Screenshot and code edit data:

┏━━

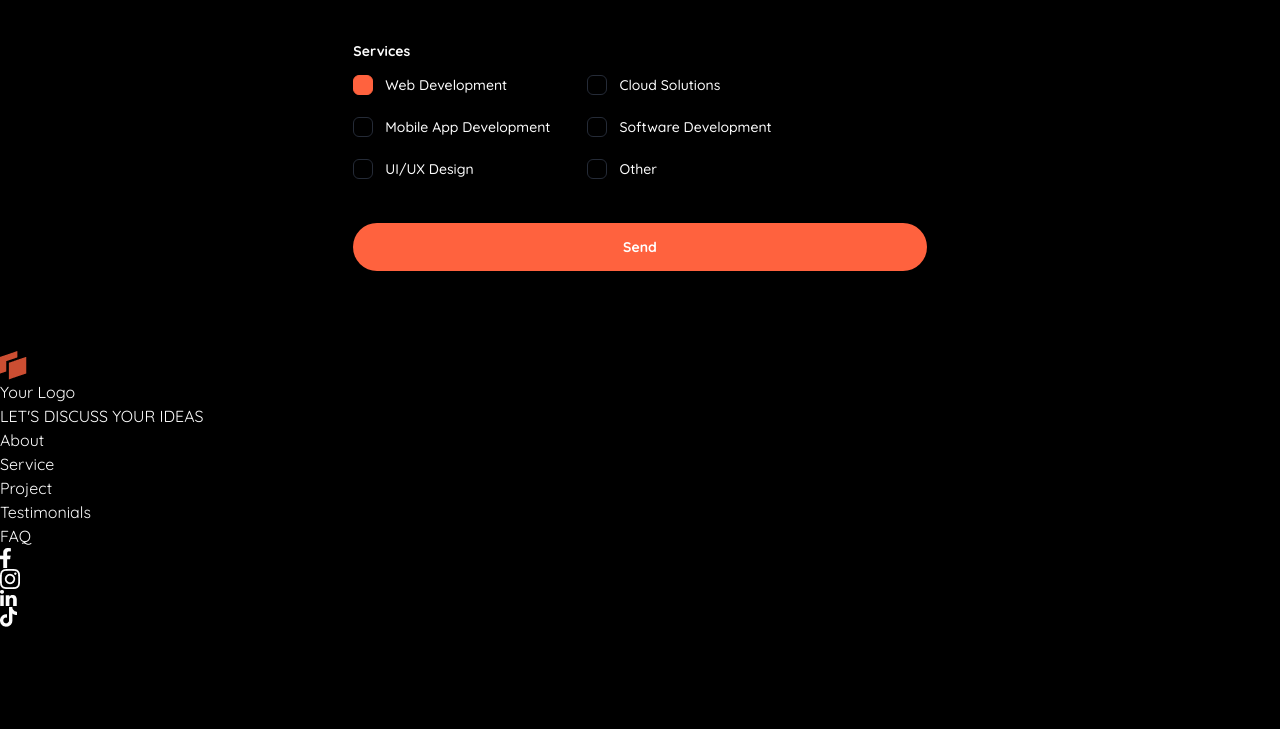
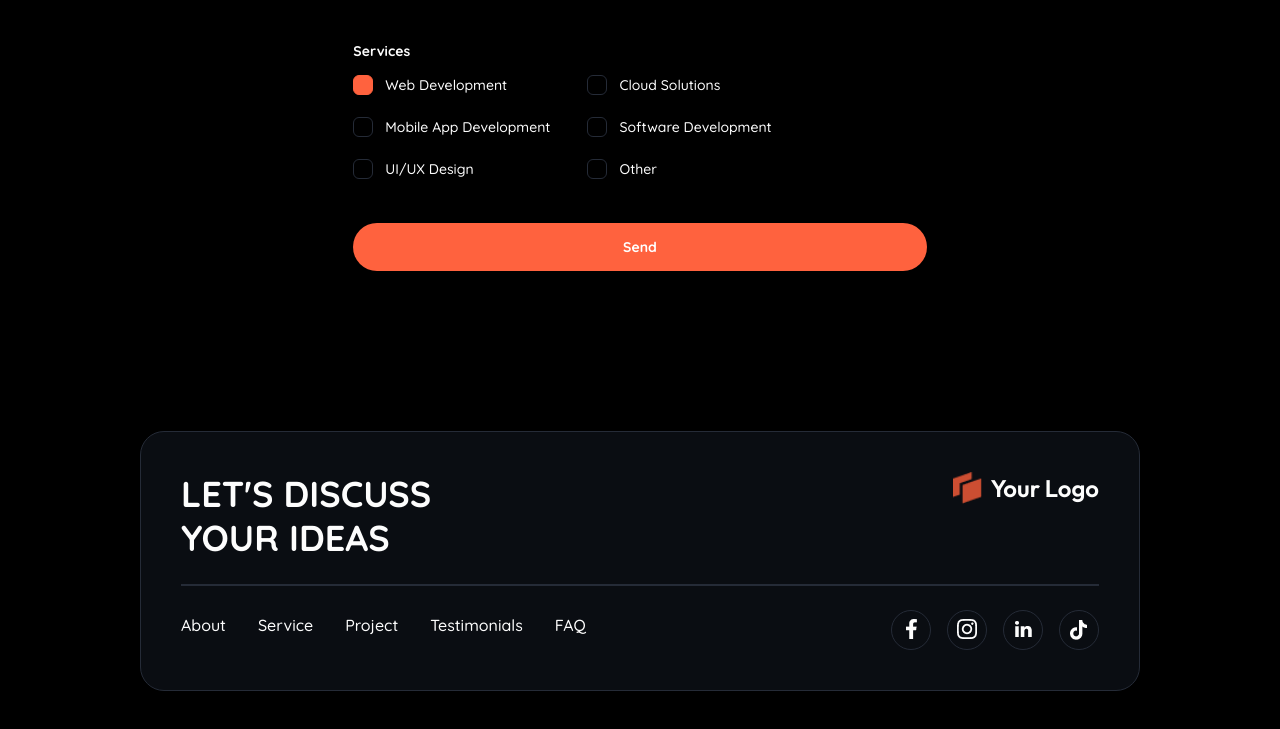
Before and after one commit to cindynufa/lp-company-profile-001, a website: page src/index.html in a window 1280 px wide. Shown: the part 7231-7960 px from the top of the page. Before the commit the page ends 7858 px from the top, so only its background shows below. Drawn offline with nearby package versions, Linux system fonts and the light colour scheme; files that its build step writes are made by us from their sources.

Commit message:
feat: implement footer

```diff
--- a/src/index.html
+++ b/src/index.html
@@ -774,7 +774,9 @@
           </label>
           <label for="" class="contact-label"
             >Services
-            <div class="flex flex-col gap-3.5 lg:flex-row lg:w-full lg:gap-9.25">
+            <div
+              class="flex flex-col gap-3.5 lg:flex-row lg:w-full lg:gap-9.25"
+            >
               <div class="contact-container">
                 <div class="contact-service">
                   <input type="checkbox" class="checkbox" checked />
@@ -812,30 +814,59 @@
       </section>
     </main>
 
-    <footer>
-      <a href="#home">
-        <img src="/assets/images/logo.png" alt="Logo" />
-        <h1>Your Logo</h1>
-      </a>
+    <footer class="section-container">
+      <div
+        class="border border-neutral-800 bg-neutral-950 rounded-4xl p-5 gap-6 lg:p-10 lg:gap-15"
+      >
+        <div
+          class="flex flex-col w-full gap-6 lg:flex-row-reverse lg:justify-between"
+        >
+          <a
+            href="#home"
+            class="flex flex-row gap-2 items-center lg:items-start"
+          >
+            <img src="/assets/images/logo.png" alt="Logo" class="logo-image" />
+            <h2 class="logo-text">Your Logo</h2>
+          </a>
 
-      <h3>LET'S DISCUSS YOUR IDEAS</h3>
+          <h3 class="font-bold text-display-sm lg:max-w-70 lg:text-display-lg">
+            LET'S DISCUSS YOUR IDEAS
+          </h3>
+        </div>
+        <div class="line my-6"></div>
 
-      <div></div>
+        <div class="flex flex-col gap-6 lg:flex-row lg:justify-between">
+          <ul class="flex flex-col gap-2 lg:flex-row lg:gap-8">
+            <li><a href="#about" class="footer-nav">About</a></li>
+            <li><a href="#service" class="footer-nav">Service</a></li>
+            <li><a href="#portfolio" class="footer-nav">Project</a></li>
+            <li><a href="#testimonials" class="footer-nav">Testimonials</a></li>
+            <li><a href="#faq" class="footer-nav">FAQ</a></li>
+          </ul>
 
-      <div>
-        <ul>
-          <li><a href="#about">About</a></li>
-          <li><a href="#service">Service</a></li>
-          <li><a href="#portfolio">Project</a></li>
-          <li><a href="#testimonials">Testimonials</a></li>
-          <li><a href="#faq">FAQ</a></li>
-        </ul>
-
-        <div>
-          <img src="/assets/icons/dark-socmed-facebook.png" alt="Facebook" />
-          <img src="/assets/icons/dark-socmed-instagram.png" alt="Instagram" />
-          <img src="/assets/icons/dark-socmed-linkedin.png" alt="LinkedIn" />
-          <img src="/assets/icons/dark-socmed-tiktok.png" alt="Tiktok" />
+          <div class="flex flow-row gap-4">
+            <div class="footer-socmed">
+              <img
+                src="/assets/icons/dark-socmed-facebook.png"
+                alt="Facebook"
+              />
+            </div>
+            <div class="footer-socmed">
+              <img
+                src="/assets/icons/dark-socmed-instagram.png"
+                alt="Instagram"
+              />
+            </div>
+            <div class="footer-socmed">
+              <img
+                src="/assets/icons/dark-socmed-linkedin.png"
+                alt="LinkedIn"
+              />
+            </div>
+            <div class="footer-socmed">
+              <img src="/assets/icons/dark-socmed-tiktok.png" alt="Tiktok" />
+            </div>
+          </div>
         </div>
       </div>
     </footer>
--- a/src/input.css
+++ b/src/input.css
@@ -312,6 +312,14 @@
   .checkbox:checked {
     @apply border-primary-200 bg-primary-200 bg-center bg-no-repeat;
   }
+
+  .footer-nav {
+    @apply font-medium text-sm lg:text-md;
+  }
+
+  .footer-socmed {
+    @apply flex border border-neutral-800 rounded-full size-10 items-center justify-center;
+  }
 }
 
 /* Utilities */
```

┗━━

What to produce:
Retrieve each line of the data in which the word "assets" can be found.

Output:
-        <img src="/assets/images/logo.png" alt="Logo" />
+            <img src="/assets/images/logo.png" alt="Logo" class="logo-image" />
-          <img src="/assets/icons/dark-socmed-facebook.png" alt="Facebook" />
-          <img src="/assets/icons/dark-socmed-instagram.png" alt="Instagram" />
-          <img src="/assets/icons/dark-socmed-linkedin.png" alt="LinkedIn" />
-          <img src="/assets/icons/dark-socmed-tiktok.png" alt="Tiktok" />
+                src="/assets/icons/dark-socmed-facebook.png"
+                src="/assets/icons/dark-socmed-instagram.png"
+                src="/assets/icons/dark-socmed-linkedin.png"
+              <img src="/assets/icons/dark-socmed-tiktok.png" alt="Tiktok" />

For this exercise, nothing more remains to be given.